as B passes out of the top of the column into the condenser.So what happens to that liquid now? It will start to trickle down the column where it will meet new hot vapour rising. Finally. The closer they are together. The diagram shows a simplified cross-section through a small part of a typical column. As the condensed liquid trickles down the column constantly being reboiled by up-coming vapour. it has to happen over and over again. if the vapour is richer in the more volatile component. 8 . each reboiling makes it richer and richer in the less volatile component . All that is different is what the fractionating column looks like. this liquid will start to trickle back down the column where it will be reboiled by up-coming hot vapour. A. what is the point of the packing in the column? To make the boiling-condensing-reboiling process as effective as possible. That will cause the already condensed vapour to reboil. By the time the liquid drips back into the flask. you aim to have the maximum possible contact between the liquid trickling down and the hot vapour rising. it will be very rich in A indeed. while most of the vapour would be going up the middle and never come into contact with it. the longer the column has to be. Whether or not this is possible depends on the difference between the boiling points of the two liquids. Let's concentrate first on that new vapour and think about the unvaporised part of the liquid afterwards. If you are very. Each time this happens the new vapour will be richer in the more volatile component. The aim is to balance the temperature of the column so that by the time vapour reaches the top after huge numbers of condensing and reboiling operations. Fractional distillation industrially There is no difference whatsoever in the theory involved. If you didn't have the packing. The vapour This new vapour will again move further up the fractionating column until it gets to a temperature where it can condense. the liquid would all be on the sides of the condenser. Then the whole process repeats itself. Each time the vapour condenses to a liquid. So. By having a lot of surface area inside the column. the liquid left behind must be getting richer in the other one. it consists only of the more volatile component . the liquid in the flask will become richer in A. The liquid So what about the liquid left behind at each reboiling? Obviously. very careful over temperature control.in this case. over time.in this case. eventually you will have separated the mixture into B in the collecting flask and A in the original flask. B. Some of the liquid of composition C2 will boil to give a vapour of composition C3.

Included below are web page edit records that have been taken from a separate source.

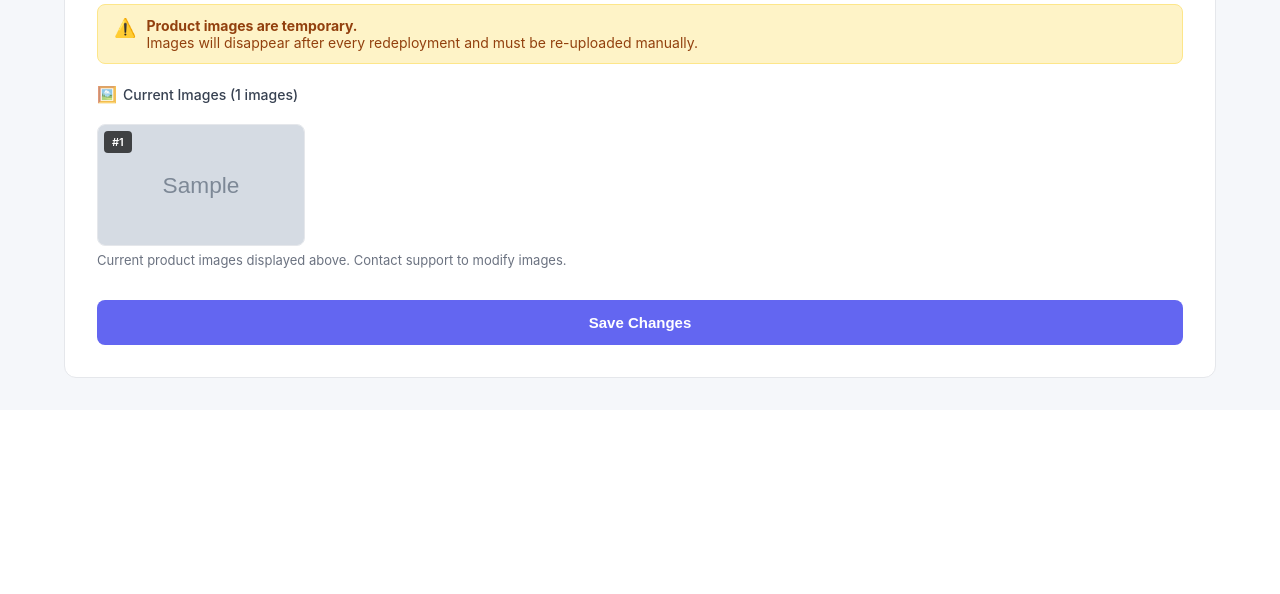
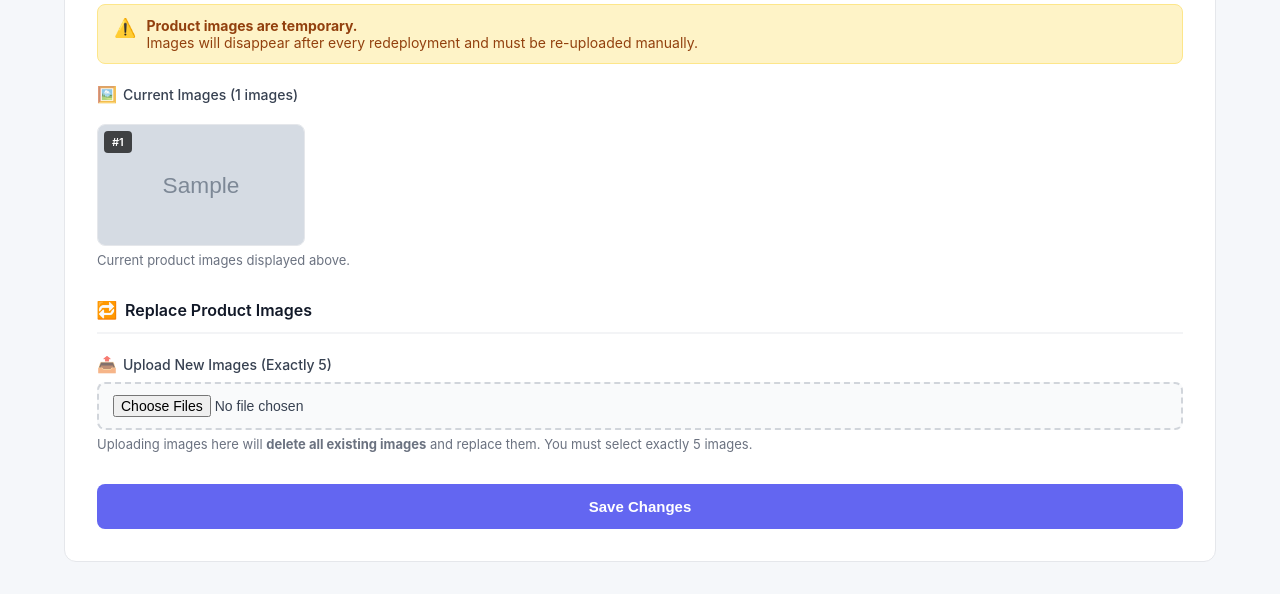
Before and after one commit to Harsh-Projects-Here/ayurvedic-flask, a Flask app: page /admin/products/edit/1 in a window 1280 px wide. Shown: the part 2043-2637 px from the top of the page. Before the commit the page ends 2421 px from the top, so only its background shows below. Run offline with Flask 3, Linux system fonts and the light colour scheme; the visitor is signed in with stand-in values (Sample User, id 1); grey boxes marked "Sample" are stand-in pictures; a database or web service that is not in the repository returns one stand-in record (values such as "Sample title"); some libraries are stand-ins or nearby versions.

Commit message:
Added Admin Image Edit Feature

```diff
--- a/app/admin_routes.py
+++ b/app/admin_routes.py
@@ -452,6 +452,36 @@ def edit_product(product_id):
         conn = get_db()
         try:
             cur = conn.cursor()
+
+            # 🔧 A. Read uploaded images
+            new_images = request.files.getlist("images")
+
+            # 🔧 B. Default: keep existing images
+            image_names = product["images"]
+
+            # 🔧 C. If admin uploads images → FORCE exactly 5
+            if new_images and new_images[0].filename:
+                if len(new_images) != 5:
+                    return "Exactly 5 images are required", 400
+
+                # 🔧 D. Save new images (replace old ones)
+                upload_dir = os.path.join("app", "static", "images")
+                os.makedirs(upload_dir, exist_ok=True)
+
+                image_names = []
+
+                for img in new_images:
+                    safe_name = secure_filename(img.filename)
+                    ext = os.path.splitext(safe_name)[1].lower()
+
+                    if ext not in ALLOWED_IMAGE_EXTENSIONS:
+                        return "Invalid image type", 400
+
+                    filename = f"{uuid.uuid4().hex}{ext}"
+                    img.save(os.path.join(upload_dir, filename))
+                    image_names.append(filename)
+
+            # 4️⃣ UPDATE SQL QUERY (with images column)
             cur.execute("""
                 UPDATE products SET
                 name=%s,
@@ -467,7 +497,8 @@ def edit_product(product_id):
                 additional_info=%s,
                 stock=%s,
                 category=%s,
-                badges=%s
+                badges=%s,
+                images=%s
                 WHERE id=%s
             """, (
                 request.form["name"],
@@ -484,6 +515,7 @@ def edit_product(product_id):
                 request.form["stock"],
                 request.form["category"],
                 json.loads(request.form.get("badges") or "[]"),
+                json.dumps(image_names),
                 product_id
             ))
             conn.commit()
--- a/app/templates/admin/edit_product.html
+++ b/app/templates/admin/edit_product.html
@@ -188,6 +188,29 @@
             border-color: #6366f1;
             box-shadow: 0 0 0 3px rgba(99, 102, 241, 0.1), 0 0 20px rgba(99, 102, 241, 0.2);
             transform: translateY(-1px);
+        }
+
+        /* File Input Styles */
+        input[type="file"] {
+            padding: 11px 14px;
+            border: 2px dashed #d1d5db;
+            border-radius: 8px;
+            font-size: 14px;
+            transition: all 0.3s ease;
+            background: #f9fafb;
+            color: #374151;
+            cursor: pointer;
+        }
+
+        input[type="file"]:hover {
+            border-color: #6366f1;
+            background: #ffffff;
+        }
+
+        input[type="file"]:focus {
+            outline: none;
+            border-color: #6366f1;
+            box-shadow: 0 0 0 3px rgba(99, 102, 241, 0.1);
         }
 
         input::placeholder {
@@ -667,7 +690,43 @@
                                     </div>
                                 {% endfor %}
                             </div>
-                            <span class="helper-text">Current product images displayed above. Contact support to modify images.</span>
+                            <span class="helper-text">Current product images displayed above.</span>
+                        </div>
+                    </div>
+
+                    <!-- Replace Images Section -->
+                    <div class="section-header">
+                        <div class="section-title">
+                            <span class="section-icon">🔁</span>
+                            Replace Product Images
+                        </div>
+                    </div>
+
+                    <div class="form-grid">
+                        <div class="form-group full-width">
+                            <label>
+                                <span class="label-icon">📤</span>
+                                Upload New Images (Exactly 5)
+                            </label>
+
+                            <input
+                                type="file"
+                                name="images"
+                                accept="image/*"
+                                multiple
+                                onchange="validateReplaceImages(this)"
+                            >
+
+                            <span class="helper-text">
+                                Uploading images here will <strong>delete all existing images</strong> and replace them.
+                                You must select exactly 5 images.
+                            </span>
+
+                            <div id="replaceImageError"
+                                 class="helper-text"
+                                 style="color:#dc2626; display:none;">
+                                ❌ Please select exactly 5 images.
+                            </div>
                         </div>
                     </div>
 
@@ -736,6 +795,23 @@
                 this.style.height = Math.max(140, this.scrollHeight) + 'px';
             });
         });
+
+        // Validate image replacement (exactly 5 images required)
+        function validateReplaceImages(input) {
+            const error = document.getElementById("replaceImageError");
+
+            if (!input.files || input.files.length === 0) {
+                error.style.display = "none";
+                return;
+            }
+
+            if (input.files.length !== 5) {
+                error.style.display = "block";
+                input.value = "";
+            } else {
+                error.style.display = "none";
+            }
+        }
     </script>
 </body>
 </html>
```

9 . the forces between the particles in the mixture are exactly the same as those in the pure liquids. In these. because of Raoult's Law. That leads to simpler mixtures such as gasoline. Positive deviations from Raoult's Law In mixtures showing a positive deviation from Raoult's Law. If you have a mixture of lots of liquids to separate (such as in petroleum fractionation). Raoult's Law only works for ideal mixtures. kerosene and so on. Vapour pressure / composition diagrams for non-ideal mixtures You will remember that. NON-IDEAL MIXTURES OF LIQUIDS This page looks at the phase diagrams for non-ideal mixtures of liquids. That's not true in non-ideal mixtures. you get a straight line graph like this: In this case. It goes on to explain how this complicates the process of fractionally distilling such a mixture. This all makes the boiling-condensing-reboiling process as efficient as possible. it is possible to tap off the liquids from some of the trays rather than just collecting what comes out of the top of the column. and introduces the idea of an azeotropic mixture (also known as an azeotrope or constant boiling mixture).The column contains a number of trays that the liquid collects on as the vapour condenses. The overflow pipes are simply a controlled way of letting liquid trickle down the column. The tendency for the particles to escape is the same in the mixture and in the pure liquids. the vapour pressure of the mixture is always higher than you would expect from an ideal mixture. if you plot the vapour pressure of an ideal mixture of two liquids against their composition. This is the final page in a sequence of three pages. pure A has the higher vapour pressure and so is the more volatile component. This produces the maximum possible contact between the vapour and liquid. The up-coming hot vapour is forced through the liquid on the trays by passing through a number of bubble caps.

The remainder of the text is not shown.